▶ [Materials provided]:
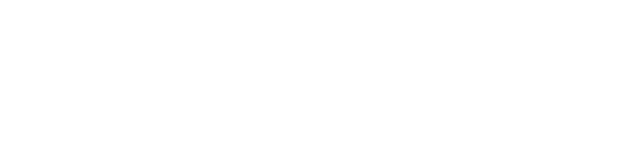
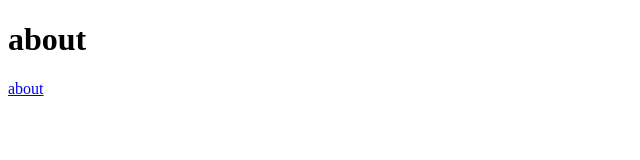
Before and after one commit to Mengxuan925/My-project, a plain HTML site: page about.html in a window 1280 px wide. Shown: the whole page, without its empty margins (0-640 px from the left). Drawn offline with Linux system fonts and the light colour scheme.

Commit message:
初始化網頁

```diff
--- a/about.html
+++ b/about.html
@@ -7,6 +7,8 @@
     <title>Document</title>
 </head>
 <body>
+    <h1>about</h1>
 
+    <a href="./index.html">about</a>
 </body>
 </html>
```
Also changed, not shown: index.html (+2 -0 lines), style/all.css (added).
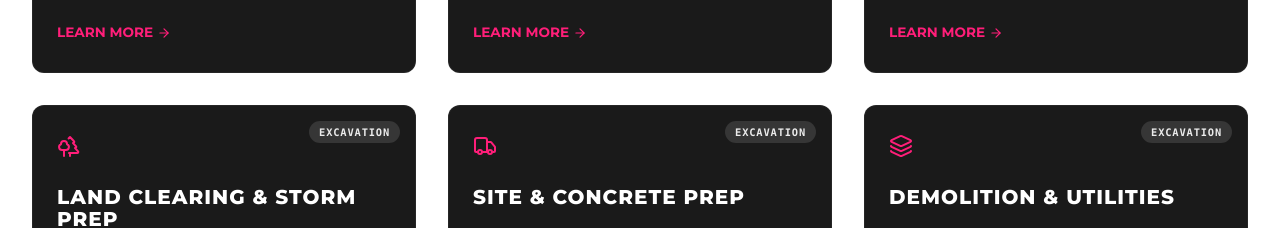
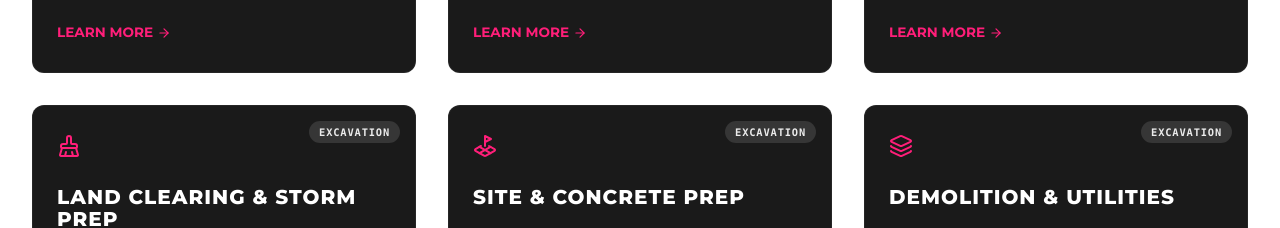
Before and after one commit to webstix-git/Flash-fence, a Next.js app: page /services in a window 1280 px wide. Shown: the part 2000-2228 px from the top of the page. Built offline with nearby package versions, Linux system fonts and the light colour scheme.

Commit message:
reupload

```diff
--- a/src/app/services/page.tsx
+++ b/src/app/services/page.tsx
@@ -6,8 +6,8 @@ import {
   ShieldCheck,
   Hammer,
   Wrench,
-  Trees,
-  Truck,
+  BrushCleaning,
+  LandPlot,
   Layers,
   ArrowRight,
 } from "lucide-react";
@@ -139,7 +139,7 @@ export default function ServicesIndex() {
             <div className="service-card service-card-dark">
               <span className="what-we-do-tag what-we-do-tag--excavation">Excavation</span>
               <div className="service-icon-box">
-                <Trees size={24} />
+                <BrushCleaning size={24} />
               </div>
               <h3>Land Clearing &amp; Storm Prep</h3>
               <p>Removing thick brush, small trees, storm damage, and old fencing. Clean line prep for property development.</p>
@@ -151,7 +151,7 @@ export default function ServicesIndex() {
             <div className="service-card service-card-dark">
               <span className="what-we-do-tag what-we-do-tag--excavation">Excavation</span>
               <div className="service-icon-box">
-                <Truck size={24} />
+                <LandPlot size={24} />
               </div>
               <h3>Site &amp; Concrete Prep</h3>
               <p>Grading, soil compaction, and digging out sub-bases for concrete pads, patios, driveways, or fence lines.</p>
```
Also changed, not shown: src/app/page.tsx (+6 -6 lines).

▶ [Work required]:
Find the string "about" in the material above. Then copy each line that has it.

▶ [Written reply]:
Before and after one commit to Mengxuan925/My-project, a plain HTML site: page about.html in a window 1280 px wide. Shown: the whole page, without its empty margins (0-640 px from the left). Drawn offline with Linux system fonts and the light colour scheme.
--- a/about.html
+++ b/about.html
+    <h1>about</h1>
+    <a href="./index.html">about</a>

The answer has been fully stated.